Assessing the Effectiveness of Health Care Cost Containment Measures
AbstractUsing SOEP panel data and difference-in-differences methods, this study is the first to empirically evaluate the effectiveness of four different health care cost containment measures within an integrated framework. The four measures investigated were introduced in Germany in 1997 to reduce moral hazard and public health expenditures in the market for convalescent care. Doubling the daily copayments was clearly the most effective cost containment measure, resulting in a reduction in demand of about 20 percent. Indirect measures such as allowing employers to cut statutory sick pay or paid vacation during health spa stays did not significantly reduce demand.
Download InfoIf you experience problems downloading a file, check if you have the proper application to view it first. In case of further problems read the IDEAS help page. Note that these files are not on the IDEAS site. Please be patient as the files may be large.
Bibliographic InfoPaper provided by DIW Berlin, The German Socio-Economic Panel (SOEP) in its series SOEPpapers on Multidisciplinary Panel Data Research with number 352.
Length: 32 p.
Date of creation: 2011
Date of revision:
health expenditures; cost containment measures; copayment; convalescent care; SOEP;
Other versions of this item:
- Ziebarth, Nicolas R., 2011. "Assessing the Effectiveness of Health Care Cost Containment Measures," IZA Discussion Papers 5602, Institute for the Study of Labor (IZA).
- H51 - Public Economics - - National Government Expenditures and Related Policies - - - Government Expenditures and Health
- I11 - Health, Education, and Welfare - - Health - - - Analysis of Health Care Markets
- I18 - Health, Education, and Welfare - - Health - - - Government Policy; Regulation; Public Health
- J22 - Labor and Demographic Economics - - Demand and Supply of Labor - - - Time Allocation and Labor Supply
This paper has been announced in the following NEP Reports:

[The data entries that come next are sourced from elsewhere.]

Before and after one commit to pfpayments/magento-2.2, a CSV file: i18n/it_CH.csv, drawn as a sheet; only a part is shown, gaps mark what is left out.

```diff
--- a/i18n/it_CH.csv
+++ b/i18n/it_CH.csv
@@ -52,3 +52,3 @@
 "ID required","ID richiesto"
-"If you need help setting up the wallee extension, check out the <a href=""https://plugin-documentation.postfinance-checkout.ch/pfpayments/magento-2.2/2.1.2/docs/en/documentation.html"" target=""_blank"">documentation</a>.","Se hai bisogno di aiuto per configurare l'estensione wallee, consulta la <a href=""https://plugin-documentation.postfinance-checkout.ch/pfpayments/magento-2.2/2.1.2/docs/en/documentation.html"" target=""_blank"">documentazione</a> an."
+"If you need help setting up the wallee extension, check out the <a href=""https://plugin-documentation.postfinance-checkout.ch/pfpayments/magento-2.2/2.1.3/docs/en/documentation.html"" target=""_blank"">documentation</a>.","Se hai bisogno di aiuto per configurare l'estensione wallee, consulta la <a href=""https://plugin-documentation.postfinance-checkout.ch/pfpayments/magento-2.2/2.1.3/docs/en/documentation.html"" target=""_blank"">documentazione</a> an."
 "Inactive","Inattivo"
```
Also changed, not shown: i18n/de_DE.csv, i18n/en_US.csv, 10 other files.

- NEP-ALL-2011-01-30 (All new papers)
- NEP-EUR-2011-01-30 (Microeconomic European Issues)
- NEP-HEA-2011-01-30 (Health Economics)
Please report citation or reference errors to , or , if you are the registered author of the cited work, log in to your RePEc Author Service profile, click on "citations" and make appropriate adjustments.:
- Di Matteo, Livio, 2005. "The macro determinants of health expenditure in the United States and Canada: assessing the impact of income, age distribution and time," Health Policy, Elsevier, Elsevier, vol. 71(1), pages 23-42, January.
- van Kleef, R.C. & van de Ven, W.P.M.M. & van Vliet, R.C.J.A., 2009. "Shifted deductibles for high risks: More effective in reducing moral hazard than traditional deductibles," Journal of Health Economics, Elsevier, Elsevier, vol. 28(1), pages 198-209, January.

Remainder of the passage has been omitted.